lie1 /laɪ/USA pronunciation
n., v., lied, ly•ing. n. [countable]
WordReference Random House Unabridged Dictionary of American English © 2017
- a false statement made knowingly and on purpose with the intention of deceiving;
- something intended or serving to give a false impression.
lie2 /laɪ/USA pronunciation
v., lay/leɪ/USA pronunciation lain/leɪn/USA pronunciation ly•ing, n. v.
- to speak falsely, knowing that what one says is not true, as with intent to deceive: [no object]lied about his age.[~ + object]lying his way out of difficulty.[used with quotations]"Of course I love you,'' he lied.
- to be in a horizontal or flat position, as on a bed or the ground;
recline (often fol. by down):[no object]I had to lie down after driving all day.
- (of objects) to rest in a horizontal or flat position:[no object]The book lies on the table.
- to be or remain in the position, condition, or state (that is mentioned in the next phrase):[no object]The troops lay in ambush.

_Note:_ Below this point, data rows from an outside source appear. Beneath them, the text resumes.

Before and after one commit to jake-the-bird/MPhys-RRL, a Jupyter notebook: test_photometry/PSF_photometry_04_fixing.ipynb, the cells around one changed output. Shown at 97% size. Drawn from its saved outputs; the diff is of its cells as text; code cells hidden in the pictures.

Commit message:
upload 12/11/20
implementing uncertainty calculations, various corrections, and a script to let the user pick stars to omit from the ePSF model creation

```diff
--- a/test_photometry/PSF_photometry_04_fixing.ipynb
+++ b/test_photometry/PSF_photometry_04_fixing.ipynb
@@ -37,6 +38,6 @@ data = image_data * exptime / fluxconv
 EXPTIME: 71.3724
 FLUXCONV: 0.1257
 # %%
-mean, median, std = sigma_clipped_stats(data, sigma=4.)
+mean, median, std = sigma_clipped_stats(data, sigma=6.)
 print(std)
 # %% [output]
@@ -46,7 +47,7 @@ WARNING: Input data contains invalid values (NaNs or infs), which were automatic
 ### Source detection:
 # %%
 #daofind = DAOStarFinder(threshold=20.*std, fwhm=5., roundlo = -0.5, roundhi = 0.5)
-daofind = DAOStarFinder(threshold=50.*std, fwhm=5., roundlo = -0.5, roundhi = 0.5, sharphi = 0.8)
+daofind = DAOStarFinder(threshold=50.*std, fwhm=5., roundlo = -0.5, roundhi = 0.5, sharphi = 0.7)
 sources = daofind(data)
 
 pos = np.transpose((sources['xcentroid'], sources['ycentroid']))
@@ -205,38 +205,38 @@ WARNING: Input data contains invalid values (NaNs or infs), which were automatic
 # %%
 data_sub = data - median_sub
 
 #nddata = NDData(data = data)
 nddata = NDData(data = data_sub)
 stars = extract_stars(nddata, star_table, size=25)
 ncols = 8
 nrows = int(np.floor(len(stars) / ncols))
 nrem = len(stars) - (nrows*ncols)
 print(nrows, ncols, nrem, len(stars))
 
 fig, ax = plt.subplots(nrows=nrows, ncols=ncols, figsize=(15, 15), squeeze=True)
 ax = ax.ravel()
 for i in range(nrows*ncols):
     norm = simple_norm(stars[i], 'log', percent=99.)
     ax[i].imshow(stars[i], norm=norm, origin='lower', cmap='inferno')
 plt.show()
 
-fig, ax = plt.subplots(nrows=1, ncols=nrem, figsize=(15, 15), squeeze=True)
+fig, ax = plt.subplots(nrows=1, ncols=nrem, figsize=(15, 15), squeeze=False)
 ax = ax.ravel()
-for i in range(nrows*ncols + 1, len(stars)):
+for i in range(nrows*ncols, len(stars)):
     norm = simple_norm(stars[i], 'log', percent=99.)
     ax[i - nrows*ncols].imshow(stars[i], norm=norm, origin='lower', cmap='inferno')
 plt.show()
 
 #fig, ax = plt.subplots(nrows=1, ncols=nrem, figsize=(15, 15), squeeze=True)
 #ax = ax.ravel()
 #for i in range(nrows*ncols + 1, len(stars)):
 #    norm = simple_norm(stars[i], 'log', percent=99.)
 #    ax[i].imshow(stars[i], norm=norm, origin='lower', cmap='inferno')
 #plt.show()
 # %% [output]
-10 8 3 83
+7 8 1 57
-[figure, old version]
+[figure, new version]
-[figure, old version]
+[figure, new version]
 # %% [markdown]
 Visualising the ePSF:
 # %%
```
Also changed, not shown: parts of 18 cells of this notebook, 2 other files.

- to rest, press, or weigh:[no object]many worries lay on my mind.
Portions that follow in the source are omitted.